• BRIEF: Which lines below mention "users"? Pick each one out.

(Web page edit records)

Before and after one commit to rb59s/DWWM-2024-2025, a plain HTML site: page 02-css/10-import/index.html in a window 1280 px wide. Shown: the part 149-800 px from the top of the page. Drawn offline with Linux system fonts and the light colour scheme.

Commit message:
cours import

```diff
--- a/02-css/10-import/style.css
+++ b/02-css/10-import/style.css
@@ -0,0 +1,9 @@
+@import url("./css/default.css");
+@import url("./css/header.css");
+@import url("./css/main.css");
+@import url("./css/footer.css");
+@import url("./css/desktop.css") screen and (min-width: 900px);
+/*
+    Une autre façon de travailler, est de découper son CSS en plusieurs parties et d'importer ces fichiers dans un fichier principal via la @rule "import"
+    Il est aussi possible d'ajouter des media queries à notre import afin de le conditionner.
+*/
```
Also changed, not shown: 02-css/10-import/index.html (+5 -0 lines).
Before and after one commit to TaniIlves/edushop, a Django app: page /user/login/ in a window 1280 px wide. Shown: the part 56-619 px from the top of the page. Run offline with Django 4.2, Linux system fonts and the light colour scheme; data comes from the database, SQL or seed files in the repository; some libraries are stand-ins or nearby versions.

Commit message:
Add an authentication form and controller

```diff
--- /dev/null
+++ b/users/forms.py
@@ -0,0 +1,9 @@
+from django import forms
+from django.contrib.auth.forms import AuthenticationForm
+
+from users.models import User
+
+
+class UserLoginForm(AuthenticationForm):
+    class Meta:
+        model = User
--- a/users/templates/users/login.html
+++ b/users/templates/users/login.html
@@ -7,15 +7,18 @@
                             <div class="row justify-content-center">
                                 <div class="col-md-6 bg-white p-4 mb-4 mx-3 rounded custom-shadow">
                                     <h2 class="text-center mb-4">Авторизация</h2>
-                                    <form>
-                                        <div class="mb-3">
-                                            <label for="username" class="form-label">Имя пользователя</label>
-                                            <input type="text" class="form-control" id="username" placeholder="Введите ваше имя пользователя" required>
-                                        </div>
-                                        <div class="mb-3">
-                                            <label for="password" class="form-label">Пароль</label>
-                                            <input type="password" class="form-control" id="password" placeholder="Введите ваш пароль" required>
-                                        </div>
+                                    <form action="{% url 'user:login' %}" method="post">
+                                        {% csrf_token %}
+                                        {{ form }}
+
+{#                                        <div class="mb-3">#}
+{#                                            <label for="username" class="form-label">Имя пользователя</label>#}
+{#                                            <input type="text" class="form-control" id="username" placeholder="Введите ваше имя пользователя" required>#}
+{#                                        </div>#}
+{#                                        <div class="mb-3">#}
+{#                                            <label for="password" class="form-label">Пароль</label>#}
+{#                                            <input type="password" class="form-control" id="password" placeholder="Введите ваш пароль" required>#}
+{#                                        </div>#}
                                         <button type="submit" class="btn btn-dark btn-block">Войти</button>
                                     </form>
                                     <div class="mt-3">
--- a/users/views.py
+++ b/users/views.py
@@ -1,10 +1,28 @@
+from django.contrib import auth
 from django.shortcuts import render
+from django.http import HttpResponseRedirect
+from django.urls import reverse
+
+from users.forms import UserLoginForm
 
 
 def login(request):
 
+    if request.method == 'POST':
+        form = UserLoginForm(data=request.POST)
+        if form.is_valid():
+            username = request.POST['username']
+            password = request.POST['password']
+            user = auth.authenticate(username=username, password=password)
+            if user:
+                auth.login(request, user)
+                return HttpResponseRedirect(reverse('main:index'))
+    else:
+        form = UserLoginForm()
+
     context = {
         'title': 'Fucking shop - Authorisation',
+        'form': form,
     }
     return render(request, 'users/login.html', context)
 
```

• ANSWER FOR THIS EXERCISE:
+++ b/users/forms.py
+from users.models import User
--- a/users/templates/users/login.html
+++ b/users/templates/users/login.html
--- a/users/views.py
+++ b/users/views.py
+from users.forms import UserLoginForm
     return render(request, 'users/login.html', context)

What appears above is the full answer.